• [About this exercise]: Work through the entries below and show every line in which "paper" is found.

• [Record excerpts]:
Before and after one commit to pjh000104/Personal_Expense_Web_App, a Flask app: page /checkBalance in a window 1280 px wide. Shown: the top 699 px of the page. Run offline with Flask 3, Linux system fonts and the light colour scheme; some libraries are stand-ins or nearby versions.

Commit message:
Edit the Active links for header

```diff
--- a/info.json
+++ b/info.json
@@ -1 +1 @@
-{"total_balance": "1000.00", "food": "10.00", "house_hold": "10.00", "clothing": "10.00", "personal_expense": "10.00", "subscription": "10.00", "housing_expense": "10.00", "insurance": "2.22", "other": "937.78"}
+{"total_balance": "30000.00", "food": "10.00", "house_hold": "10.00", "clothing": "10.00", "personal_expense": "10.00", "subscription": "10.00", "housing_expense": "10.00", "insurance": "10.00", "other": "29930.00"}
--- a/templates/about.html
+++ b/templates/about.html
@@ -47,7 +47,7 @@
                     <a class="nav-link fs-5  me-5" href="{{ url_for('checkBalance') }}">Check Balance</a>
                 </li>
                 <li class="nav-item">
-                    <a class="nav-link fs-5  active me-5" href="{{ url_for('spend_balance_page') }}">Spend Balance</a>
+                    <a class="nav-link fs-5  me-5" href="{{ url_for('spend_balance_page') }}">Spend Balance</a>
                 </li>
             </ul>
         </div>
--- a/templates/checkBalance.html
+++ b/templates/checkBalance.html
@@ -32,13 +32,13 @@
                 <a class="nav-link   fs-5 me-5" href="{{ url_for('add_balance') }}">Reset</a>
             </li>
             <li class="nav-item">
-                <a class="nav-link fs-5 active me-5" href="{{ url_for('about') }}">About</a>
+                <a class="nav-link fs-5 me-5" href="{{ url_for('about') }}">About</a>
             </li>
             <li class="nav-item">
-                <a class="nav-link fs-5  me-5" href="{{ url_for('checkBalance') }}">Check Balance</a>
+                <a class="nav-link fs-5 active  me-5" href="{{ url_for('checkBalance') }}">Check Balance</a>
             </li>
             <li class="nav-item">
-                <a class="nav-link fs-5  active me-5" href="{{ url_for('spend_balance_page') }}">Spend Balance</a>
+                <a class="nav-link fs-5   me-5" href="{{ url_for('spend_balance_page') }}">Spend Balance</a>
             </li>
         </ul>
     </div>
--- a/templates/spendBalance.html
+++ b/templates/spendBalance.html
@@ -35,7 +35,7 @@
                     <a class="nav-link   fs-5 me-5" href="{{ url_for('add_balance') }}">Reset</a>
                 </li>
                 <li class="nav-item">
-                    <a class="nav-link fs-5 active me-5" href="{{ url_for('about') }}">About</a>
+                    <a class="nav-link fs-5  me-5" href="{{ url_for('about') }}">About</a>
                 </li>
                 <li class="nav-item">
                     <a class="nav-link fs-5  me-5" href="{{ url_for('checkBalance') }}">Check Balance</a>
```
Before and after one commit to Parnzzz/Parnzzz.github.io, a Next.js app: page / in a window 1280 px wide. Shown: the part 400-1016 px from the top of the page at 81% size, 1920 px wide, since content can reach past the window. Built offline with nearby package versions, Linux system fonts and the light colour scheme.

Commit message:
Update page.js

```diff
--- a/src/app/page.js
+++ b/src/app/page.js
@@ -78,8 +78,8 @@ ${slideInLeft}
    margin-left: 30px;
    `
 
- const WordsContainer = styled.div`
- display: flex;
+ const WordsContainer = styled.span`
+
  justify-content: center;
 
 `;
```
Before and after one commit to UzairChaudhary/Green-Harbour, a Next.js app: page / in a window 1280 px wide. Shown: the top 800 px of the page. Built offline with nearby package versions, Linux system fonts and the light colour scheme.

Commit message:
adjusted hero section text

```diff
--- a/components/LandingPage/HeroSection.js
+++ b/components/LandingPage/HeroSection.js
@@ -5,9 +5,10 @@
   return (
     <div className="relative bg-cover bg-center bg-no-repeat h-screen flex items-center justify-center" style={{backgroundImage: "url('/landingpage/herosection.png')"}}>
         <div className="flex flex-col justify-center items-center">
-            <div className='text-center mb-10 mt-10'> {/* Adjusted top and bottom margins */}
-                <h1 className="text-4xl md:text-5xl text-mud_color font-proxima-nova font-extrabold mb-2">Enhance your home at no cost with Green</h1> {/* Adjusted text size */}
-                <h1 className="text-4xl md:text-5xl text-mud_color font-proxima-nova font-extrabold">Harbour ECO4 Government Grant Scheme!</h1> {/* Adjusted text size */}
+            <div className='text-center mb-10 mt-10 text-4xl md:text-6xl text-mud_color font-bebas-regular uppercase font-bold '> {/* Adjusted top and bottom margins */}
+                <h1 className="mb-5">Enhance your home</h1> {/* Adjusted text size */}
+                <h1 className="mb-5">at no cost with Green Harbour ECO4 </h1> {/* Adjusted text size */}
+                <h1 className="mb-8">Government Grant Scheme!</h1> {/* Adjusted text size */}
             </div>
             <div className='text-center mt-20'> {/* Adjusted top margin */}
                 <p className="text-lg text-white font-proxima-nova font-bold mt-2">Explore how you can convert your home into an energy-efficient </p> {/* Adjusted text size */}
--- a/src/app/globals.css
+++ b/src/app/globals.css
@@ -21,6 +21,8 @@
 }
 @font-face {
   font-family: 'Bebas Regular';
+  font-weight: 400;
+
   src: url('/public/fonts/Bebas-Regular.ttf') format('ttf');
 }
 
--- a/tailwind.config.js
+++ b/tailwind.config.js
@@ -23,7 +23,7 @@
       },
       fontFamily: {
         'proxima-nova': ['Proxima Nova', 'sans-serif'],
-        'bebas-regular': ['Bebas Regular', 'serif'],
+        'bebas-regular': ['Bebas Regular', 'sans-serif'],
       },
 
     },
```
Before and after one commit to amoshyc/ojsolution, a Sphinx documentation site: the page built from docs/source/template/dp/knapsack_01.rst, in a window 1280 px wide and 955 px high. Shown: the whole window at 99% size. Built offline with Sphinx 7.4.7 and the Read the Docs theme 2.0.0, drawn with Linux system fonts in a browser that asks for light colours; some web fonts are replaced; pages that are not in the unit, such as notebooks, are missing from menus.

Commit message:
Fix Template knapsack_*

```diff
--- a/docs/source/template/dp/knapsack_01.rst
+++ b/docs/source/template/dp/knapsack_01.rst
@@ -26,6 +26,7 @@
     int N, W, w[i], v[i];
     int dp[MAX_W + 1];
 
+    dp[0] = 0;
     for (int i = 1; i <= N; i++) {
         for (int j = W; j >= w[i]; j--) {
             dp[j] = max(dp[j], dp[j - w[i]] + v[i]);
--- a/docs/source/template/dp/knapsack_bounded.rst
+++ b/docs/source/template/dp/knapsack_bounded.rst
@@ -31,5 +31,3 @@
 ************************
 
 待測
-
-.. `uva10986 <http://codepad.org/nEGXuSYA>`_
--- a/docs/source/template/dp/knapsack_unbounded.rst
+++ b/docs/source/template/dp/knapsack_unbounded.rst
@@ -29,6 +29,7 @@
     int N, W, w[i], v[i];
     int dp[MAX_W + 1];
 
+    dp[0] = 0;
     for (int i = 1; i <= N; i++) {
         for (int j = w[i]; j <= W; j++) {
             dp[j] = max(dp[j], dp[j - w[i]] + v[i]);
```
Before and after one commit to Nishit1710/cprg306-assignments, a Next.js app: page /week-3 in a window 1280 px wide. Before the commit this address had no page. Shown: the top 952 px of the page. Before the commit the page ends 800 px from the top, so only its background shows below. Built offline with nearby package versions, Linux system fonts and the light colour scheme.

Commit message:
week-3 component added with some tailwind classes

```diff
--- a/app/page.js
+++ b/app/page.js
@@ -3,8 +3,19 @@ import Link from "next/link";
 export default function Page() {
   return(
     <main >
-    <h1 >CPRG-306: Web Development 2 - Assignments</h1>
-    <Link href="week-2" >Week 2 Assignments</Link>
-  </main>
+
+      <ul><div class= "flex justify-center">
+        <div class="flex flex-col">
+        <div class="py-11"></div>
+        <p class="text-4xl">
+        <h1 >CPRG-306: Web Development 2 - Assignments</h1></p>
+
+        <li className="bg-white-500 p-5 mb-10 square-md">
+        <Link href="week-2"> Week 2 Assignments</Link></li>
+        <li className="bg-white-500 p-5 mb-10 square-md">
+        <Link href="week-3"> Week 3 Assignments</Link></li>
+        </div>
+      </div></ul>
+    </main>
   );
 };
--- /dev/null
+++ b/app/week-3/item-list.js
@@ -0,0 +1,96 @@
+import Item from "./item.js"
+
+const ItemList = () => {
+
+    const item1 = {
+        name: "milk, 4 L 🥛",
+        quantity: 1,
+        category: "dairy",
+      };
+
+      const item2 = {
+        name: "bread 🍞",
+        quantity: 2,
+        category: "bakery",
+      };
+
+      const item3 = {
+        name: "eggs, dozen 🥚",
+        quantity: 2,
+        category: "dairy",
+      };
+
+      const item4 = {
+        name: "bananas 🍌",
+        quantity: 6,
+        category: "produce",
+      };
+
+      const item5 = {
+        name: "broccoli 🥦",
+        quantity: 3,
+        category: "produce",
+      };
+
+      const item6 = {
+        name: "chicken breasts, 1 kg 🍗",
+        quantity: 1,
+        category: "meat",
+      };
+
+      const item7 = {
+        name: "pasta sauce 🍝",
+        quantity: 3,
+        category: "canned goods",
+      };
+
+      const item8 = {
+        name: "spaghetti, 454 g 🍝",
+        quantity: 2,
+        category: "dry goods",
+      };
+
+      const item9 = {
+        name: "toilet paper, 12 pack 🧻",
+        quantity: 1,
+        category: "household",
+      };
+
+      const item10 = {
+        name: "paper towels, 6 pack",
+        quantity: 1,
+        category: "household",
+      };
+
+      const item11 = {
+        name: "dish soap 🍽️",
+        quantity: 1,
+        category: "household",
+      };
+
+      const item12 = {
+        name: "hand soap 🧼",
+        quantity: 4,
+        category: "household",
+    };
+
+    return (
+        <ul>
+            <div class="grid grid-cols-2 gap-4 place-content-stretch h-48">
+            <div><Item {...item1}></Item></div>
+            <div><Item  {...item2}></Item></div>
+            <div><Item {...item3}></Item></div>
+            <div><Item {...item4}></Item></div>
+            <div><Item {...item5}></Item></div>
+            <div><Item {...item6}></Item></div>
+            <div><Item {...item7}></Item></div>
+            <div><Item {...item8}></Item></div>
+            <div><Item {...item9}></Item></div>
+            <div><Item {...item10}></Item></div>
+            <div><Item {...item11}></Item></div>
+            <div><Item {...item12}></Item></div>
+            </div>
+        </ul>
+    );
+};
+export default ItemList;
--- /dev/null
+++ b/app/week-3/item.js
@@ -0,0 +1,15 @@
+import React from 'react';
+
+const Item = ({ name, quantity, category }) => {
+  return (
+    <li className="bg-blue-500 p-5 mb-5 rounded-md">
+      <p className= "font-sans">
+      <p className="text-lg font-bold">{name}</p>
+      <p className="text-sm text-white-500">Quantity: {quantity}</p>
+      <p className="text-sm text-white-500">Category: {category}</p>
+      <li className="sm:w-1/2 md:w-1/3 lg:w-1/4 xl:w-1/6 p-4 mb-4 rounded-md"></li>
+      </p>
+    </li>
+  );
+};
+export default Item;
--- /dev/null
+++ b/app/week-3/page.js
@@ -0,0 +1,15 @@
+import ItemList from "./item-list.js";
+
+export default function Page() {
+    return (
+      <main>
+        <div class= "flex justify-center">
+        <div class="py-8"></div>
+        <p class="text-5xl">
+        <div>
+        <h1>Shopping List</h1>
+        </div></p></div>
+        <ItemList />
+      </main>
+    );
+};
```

• [Task response]:
+        name: "toilet paper, 12 pack 🧻",
+        name: "paper towels, 6 pack",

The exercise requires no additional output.